▶ **YOUR ASSIGNMENT**: The records below are to be reproduced exactly, with every picture left out.

☆ ☆ ☆ ☆ ☆

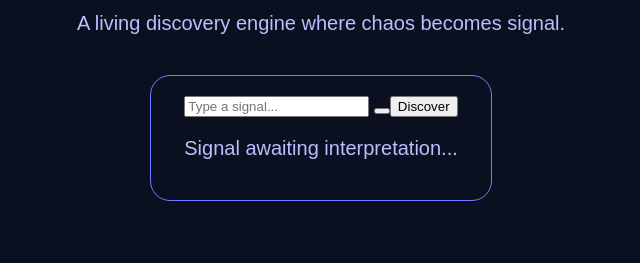
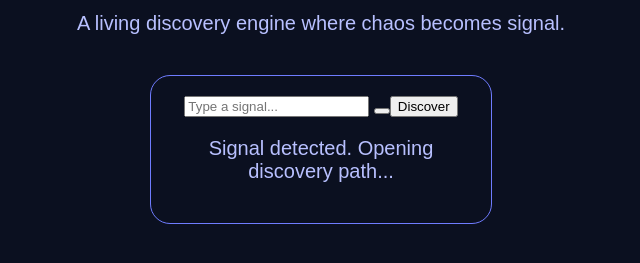
Before and after one commit to twilightantlers/discovery-engine, a plain HTML site: page index.html in a window 1280 px wide. Both pictures are taken after a click on the button "Discover". Shown: the part 221-484 px from the top of the page, without its empty margins (319-959 px from the left). Drawn offline with Linux system fonts and the light colour scheme.

Commit message:
Update index.html

```diff
--- a/index.html
+++ b/index.html
@@ -45,8 +45,13 @@
     <input placeholder="Type a signal..." />
 
 <button><button onclick="discover()">Discover</button></button>
-
-<p>Signal awaiting interpretation...</p>
+<script>
+  function discover() {
+    const result = document.getElementById("result");
+    result.innerText = "Signal detected. Opening discovery path...";
+  }
+</script>
+<p><p id="result">Signal awaiting interpretation...</p></p>
   </div>
 
 </body>
```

☆ ☆ ☆ ☆ ☆

▶ **TASK SOLUTION**:
Before and after one commit to twilightantlers/discovery-engine, a plain HTML site: page index.html in a window 1280 px wide. Both pictures are taken after a click on the button "Discover". Shown: the part 221-484 px from the top of the page, without its empty margins (319-959 px from the left). Drawn offline with Linux system fonts and the light colour scheme.

Commit message:
Update index.html

```diff
--- a/index.html
+++ b/index.html
@@ -45,8 +45,13 @@
     <input placeholder="Type a signal..." />
 
 <button><button onclick="discover()">Discover</button></button>
-
-<p>Signal awaiting interpretation...</p>
+<script>
+  function discover() {
+    const result = document.getElementById("result");
+    result.innerText = "Signal detected. Opening discovery path...";
+  }
+</script>
+<p><p id="result">Signal awaiting interpretation...</p></p>
   </div>
 
 </body>
```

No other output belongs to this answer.